** Aim of the exercise **
Your answer should hold all lines of the entries that include the word "held".

** Data **
* * * * * * * * *

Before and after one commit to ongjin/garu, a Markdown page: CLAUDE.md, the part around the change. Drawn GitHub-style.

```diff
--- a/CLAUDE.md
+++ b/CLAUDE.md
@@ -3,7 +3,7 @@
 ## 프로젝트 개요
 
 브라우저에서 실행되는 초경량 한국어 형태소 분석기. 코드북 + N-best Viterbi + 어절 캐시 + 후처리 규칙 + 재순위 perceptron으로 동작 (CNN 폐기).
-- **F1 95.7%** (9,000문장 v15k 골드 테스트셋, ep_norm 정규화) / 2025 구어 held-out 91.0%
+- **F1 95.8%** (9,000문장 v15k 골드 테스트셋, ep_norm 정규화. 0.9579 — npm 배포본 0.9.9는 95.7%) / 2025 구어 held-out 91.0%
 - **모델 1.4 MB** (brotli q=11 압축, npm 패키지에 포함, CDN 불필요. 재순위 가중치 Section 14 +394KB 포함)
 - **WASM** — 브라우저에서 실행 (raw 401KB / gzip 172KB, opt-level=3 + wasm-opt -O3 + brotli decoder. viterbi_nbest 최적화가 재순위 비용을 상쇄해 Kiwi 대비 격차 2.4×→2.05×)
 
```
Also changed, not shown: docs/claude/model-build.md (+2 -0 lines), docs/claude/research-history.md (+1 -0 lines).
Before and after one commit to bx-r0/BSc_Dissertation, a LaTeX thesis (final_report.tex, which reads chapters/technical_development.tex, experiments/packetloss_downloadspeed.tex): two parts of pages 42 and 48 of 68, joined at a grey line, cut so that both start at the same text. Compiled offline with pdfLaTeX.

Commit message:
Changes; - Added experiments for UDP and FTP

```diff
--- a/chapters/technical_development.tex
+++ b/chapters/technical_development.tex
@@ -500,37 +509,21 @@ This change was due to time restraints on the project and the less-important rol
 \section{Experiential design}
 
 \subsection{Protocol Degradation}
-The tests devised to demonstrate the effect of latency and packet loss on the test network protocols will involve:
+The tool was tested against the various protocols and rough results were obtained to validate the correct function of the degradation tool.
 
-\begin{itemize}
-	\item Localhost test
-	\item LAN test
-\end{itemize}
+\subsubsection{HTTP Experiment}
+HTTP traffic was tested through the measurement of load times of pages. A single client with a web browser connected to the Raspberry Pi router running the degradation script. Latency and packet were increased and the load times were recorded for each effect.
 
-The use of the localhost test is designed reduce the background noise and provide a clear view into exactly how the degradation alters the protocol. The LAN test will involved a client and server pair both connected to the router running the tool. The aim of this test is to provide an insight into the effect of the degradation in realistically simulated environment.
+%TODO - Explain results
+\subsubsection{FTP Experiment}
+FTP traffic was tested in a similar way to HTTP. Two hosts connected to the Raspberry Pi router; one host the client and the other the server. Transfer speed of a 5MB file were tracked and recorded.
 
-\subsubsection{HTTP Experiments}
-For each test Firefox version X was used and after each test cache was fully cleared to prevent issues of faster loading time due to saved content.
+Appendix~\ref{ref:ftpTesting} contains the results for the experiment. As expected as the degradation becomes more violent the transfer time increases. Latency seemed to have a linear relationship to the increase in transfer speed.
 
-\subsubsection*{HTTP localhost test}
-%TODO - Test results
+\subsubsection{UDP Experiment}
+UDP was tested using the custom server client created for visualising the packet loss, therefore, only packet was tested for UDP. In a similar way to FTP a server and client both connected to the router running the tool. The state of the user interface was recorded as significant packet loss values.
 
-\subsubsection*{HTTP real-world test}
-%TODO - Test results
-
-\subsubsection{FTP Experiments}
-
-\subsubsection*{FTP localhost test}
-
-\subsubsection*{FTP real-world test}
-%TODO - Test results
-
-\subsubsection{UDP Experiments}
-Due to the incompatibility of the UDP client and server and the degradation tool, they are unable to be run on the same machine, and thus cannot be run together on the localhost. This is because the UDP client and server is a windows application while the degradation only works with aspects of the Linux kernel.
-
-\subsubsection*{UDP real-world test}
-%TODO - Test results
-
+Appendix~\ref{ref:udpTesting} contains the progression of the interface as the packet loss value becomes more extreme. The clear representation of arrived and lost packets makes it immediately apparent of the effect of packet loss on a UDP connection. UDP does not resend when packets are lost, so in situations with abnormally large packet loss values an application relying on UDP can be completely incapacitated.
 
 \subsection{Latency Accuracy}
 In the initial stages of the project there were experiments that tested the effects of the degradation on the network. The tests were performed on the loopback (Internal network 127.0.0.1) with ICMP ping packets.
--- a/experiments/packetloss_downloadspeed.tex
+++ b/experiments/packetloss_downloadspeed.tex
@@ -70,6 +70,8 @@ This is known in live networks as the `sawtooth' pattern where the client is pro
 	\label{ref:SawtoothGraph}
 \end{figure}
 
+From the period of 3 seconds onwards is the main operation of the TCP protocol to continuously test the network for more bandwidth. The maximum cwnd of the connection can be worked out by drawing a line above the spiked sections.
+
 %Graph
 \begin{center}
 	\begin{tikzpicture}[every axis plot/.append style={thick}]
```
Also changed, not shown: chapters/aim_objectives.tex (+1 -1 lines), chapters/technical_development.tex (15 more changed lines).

* * * * * * * * *

** Output for this task **
-- **F1 95.7%** (9,000문장 v15k 골드 테스트셋, ep_norm 정규화) / 2025 구어 held-out 91.0%
+- **F1 95.8%** (9,000문장 v15k 골드 테스트셋, ep_norm 정규화. 0.9579 — npm 배포본 0.9.9는 95.7%) / 2025 구어 held-out 91.0%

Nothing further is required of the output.